BUSINESS
By William Patalon III and William Patalon III,SUN STAFF | October 13, 2001
Saddled by debt and overtaken by better technologies, Polaroid Corp. filed for bankruptcy protection yesterday, a depressing milestone for a firm that 30 years ago was regarded as one of the top investments in America. "It's a sad ending to a unique company," said James Hardesty, president of Hardesty Capital Management in Baltimore and a longtime professional investor who remembers when Polaroid was one of the "Nifty Fifty" group of stocks. Polaroid's Chapter 11 filing in U.S. Bankruptcy Court in Wilmington, Del., listed about $1.81 billion in assets and $948.
NEWS
December 5, 1999
1947: First supersonic airplane1947: Bell Labs invents transistor1947: Polaroid camera developed1948: Israel created
BUSINESS
By BLOOMBERG NEWS | October 16, 2001
WILMINGTON, Del. - Polaroid Corp. received a bankruptcy judge's permission yesterday to draw $40 million from a $50 million bankruptcy credit line to finance operations while it reorganizes its debts.

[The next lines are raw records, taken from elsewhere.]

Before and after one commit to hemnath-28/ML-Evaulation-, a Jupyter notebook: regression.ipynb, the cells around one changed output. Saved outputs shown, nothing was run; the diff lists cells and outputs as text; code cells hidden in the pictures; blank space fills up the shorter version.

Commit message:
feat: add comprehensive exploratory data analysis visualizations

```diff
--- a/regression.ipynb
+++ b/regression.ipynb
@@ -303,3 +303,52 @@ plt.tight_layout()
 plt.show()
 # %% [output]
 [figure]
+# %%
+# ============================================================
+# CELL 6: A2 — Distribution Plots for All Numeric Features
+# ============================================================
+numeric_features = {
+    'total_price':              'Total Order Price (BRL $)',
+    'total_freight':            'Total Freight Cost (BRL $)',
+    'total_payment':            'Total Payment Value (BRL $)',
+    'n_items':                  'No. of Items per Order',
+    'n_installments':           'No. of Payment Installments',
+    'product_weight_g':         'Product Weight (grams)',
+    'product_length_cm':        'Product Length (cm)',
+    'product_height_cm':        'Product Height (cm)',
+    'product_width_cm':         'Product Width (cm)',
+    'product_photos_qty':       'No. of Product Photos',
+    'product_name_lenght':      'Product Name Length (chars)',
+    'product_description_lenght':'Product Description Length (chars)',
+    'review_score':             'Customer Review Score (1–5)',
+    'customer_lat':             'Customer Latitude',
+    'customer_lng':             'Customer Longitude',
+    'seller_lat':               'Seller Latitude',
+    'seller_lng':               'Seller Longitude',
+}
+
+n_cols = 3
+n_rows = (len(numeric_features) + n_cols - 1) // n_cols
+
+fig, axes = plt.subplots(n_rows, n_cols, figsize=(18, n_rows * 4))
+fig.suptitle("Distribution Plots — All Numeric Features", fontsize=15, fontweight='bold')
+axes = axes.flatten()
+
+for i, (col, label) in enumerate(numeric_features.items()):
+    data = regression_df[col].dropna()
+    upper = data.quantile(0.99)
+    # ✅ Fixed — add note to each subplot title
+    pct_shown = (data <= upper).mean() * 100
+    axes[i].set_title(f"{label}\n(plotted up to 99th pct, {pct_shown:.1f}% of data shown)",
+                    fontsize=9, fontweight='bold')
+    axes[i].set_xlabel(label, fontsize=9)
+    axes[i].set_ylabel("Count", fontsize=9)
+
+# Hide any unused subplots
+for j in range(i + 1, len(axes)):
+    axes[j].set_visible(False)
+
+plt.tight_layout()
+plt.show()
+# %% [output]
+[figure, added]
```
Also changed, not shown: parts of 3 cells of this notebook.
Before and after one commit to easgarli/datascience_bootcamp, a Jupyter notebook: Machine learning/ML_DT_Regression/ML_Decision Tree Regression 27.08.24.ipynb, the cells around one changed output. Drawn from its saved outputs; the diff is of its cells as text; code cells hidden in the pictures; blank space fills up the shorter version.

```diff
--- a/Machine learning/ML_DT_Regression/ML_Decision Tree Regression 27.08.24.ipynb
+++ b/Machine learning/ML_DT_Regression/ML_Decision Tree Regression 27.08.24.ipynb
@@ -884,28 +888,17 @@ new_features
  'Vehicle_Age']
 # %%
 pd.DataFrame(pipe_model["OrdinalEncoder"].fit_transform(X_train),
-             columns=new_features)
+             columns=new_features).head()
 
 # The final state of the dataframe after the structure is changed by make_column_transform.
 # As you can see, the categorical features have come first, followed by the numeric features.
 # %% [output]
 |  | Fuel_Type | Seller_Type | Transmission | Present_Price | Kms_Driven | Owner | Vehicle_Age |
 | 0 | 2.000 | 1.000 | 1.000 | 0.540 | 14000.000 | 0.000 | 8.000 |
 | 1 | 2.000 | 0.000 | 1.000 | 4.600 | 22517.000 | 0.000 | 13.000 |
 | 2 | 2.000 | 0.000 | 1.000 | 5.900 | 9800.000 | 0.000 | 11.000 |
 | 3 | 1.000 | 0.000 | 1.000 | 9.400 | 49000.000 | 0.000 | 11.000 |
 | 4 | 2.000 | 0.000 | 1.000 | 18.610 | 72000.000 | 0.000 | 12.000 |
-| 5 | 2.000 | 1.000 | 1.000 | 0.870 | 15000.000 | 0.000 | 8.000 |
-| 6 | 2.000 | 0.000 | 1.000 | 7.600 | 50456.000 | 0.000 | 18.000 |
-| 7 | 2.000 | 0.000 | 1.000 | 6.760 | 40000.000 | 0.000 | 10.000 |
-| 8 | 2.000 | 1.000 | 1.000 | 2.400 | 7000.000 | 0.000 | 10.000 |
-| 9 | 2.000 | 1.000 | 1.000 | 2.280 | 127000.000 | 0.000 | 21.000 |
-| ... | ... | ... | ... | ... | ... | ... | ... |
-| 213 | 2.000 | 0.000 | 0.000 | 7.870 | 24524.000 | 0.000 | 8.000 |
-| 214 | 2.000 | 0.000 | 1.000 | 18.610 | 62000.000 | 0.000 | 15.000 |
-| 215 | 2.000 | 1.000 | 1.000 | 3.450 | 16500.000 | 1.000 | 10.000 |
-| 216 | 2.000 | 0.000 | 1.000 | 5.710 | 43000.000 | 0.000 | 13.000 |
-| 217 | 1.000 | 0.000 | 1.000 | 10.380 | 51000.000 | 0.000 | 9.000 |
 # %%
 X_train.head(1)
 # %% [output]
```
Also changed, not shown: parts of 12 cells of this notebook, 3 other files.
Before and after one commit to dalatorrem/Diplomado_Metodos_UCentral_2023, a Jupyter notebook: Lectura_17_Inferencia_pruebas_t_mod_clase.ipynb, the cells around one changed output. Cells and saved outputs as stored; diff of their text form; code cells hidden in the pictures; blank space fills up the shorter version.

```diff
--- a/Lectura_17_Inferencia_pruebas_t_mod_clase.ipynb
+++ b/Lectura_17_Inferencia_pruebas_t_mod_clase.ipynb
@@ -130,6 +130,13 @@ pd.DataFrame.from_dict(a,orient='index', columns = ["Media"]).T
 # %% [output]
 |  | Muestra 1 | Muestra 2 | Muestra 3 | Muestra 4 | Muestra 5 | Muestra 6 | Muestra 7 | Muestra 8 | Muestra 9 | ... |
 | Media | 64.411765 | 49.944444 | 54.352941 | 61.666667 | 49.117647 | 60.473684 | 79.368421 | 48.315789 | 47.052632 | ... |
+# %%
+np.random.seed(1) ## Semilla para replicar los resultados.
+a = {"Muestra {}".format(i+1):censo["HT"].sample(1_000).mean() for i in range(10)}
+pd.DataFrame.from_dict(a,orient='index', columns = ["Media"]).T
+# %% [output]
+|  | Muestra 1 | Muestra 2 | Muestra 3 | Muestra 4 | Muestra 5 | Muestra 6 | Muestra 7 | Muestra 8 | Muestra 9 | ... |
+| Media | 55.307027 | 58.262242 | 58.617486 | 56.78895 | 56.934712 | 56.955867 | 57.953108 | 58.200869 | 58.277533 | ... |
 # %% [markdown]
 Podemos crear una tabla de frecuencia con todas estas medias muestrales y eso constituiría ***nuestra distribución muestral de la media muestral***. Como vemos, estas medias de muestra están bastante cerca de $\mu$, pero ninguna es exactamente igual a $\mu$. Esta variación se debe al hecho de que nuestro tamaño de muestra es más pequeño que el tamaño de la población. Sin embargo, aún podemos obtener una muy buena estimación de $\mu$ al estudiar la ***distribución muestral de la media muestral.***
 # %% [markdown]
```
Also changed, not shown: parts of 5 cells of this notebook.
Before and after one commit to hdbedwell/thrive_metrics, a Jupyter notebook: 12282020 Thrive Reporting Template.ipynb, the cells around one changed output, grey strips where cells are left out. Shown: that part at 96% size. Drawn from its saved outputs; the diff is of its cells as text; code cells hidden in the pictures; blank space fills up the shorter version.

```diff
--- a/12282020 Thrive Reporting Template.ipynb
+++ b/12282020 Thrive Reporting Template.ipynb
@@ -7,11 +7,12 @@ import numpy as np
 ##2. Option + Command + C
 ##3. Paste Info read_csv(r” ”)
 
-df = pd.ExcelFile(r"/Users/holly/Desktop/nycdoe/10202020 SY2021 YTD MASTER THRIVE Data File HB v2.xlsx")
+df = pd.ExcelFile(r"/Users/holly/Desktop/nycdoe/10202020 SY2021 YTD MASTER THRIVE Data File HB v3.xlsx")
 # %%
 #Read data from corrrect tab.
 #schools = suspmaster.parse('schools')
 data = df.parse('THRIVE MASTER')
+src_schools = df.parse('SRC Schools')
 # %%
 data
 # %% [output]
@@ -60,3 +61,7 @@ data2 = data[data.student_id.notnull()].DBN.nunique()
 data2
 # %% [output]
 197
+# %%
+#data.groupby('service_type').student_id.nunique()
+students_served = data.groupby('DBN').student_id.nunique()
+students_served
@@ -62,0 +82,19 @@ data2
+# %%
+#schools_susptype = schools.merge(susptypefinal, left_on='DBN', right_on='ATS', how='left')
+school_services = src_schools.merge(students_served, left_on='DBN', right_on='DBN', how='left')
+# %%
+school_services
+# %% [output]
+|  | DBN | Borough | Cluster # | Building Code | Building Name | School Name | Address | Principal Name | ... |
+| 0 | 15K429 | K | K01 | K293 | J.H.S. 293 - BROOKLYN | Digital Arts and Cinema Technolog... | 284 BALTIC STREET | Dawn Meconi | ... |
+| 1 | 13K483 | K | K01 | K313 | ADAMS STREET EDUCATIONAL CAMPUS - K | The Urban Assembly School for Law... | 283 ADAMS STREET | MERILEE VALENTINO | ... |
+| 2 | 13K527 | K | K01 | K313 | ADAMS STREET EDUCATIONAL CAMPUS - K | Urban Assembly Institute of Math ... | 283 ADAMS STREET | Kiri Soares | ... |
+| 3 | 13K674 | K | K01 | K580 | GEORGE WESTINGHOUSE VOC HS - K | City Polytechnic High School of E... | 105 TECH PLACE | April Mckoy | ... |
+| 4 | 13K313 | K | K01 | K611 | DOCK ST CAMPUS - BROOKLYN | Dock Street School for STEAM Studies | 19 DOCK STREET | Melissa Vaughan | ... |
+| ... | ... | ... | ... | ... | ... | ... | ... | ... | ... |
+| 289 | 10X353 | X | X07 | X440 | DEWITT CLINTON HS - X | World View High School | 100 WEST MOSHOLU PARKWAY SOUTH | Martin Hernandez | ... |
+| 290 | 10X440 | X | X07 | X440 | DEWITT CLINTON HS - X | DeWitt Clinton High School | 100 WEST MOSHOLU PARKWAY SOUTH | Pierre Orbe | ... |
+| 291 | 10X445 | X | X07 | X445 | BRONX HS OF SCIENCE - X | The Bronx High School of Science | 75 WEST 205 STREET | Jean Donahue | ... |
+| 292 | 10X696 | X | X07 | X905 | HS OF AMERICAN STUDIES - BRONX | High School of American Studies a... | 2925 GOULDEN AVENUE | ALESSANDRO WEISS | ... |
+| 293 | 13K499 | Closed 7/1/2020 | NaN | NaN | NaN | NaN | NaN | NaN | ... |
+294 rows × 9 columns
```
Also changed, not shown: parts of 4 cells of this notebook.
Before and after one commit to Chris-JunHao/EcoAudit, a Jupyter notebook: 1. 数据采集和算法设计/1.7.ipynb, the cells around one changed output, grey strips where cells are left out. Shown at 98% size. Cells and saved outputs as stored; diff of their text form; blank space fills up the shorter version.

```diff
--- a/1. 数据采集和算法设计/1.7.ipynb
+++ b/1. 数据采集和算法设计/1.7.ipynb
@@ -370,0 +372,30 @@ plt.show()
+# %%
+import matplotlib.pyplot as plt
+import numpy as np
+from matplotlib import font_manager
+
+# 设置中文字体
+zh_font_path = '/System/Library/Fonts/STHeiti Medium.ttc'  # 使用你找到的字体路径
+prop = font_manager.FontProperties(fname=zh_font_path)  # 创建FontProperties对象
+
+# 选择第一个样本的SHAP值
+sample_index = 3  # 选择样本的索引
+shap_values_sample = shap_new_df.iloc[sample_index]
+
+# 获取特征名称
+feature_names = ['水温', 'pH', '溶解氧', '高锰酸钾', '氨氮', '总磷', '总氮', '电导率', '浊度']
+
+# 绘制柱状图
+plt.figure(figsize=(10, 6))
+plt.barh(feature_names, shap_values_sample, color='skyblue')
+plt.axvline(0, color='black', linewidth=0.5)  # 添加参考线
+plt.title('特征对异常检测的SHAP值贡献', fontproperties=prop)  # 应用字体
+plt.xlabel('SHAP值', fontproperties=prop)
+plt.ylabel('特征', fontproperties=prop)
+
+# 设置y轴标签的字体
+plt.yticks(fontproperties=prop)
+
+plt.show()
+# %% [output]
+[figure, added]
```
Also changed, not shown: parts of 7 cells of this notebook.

U.S. Bankruptcy Judge Peter Walsh scheduled a hearing for Nov. 5 to consider whether to allow the company to borrow the full $50 million. A group of banks led by J.P. Morgan Chase & Co. is providing the line of credit. Faced with declining instant film sales as digital cameras become more popular, the largest instant-photography company sought bankruptcy protection Friday.
BUSINESS
By William Patalon III and William Patalon III,SUN STAFF | October 13, 2001
Saddled by debt and overtaken by better technologies, Polaroid Corp. filed for bankruptcy protection yesterday, a depressing milestone for a firm that 30 years ago was regarded as one of the top investments in America. "It's a sad ending to a unique company," said James Hardesty, president of Hardesty Capital Management in Baltimore and a longtime professional investor who remembers when Polaroid was one of the "Nifty Fifty" group of stocks. Polaroid's Chapter 11 filing in U.S. Bankruptcy Court in Wilmington, Del., listed about $1.81 billion in assets and $948.
Baltimore Sun Articles
|
|
|
Please note the green-lined linked article text has been applied commercially without any involvement from our newsroom editors, reporters or any other editorial staff.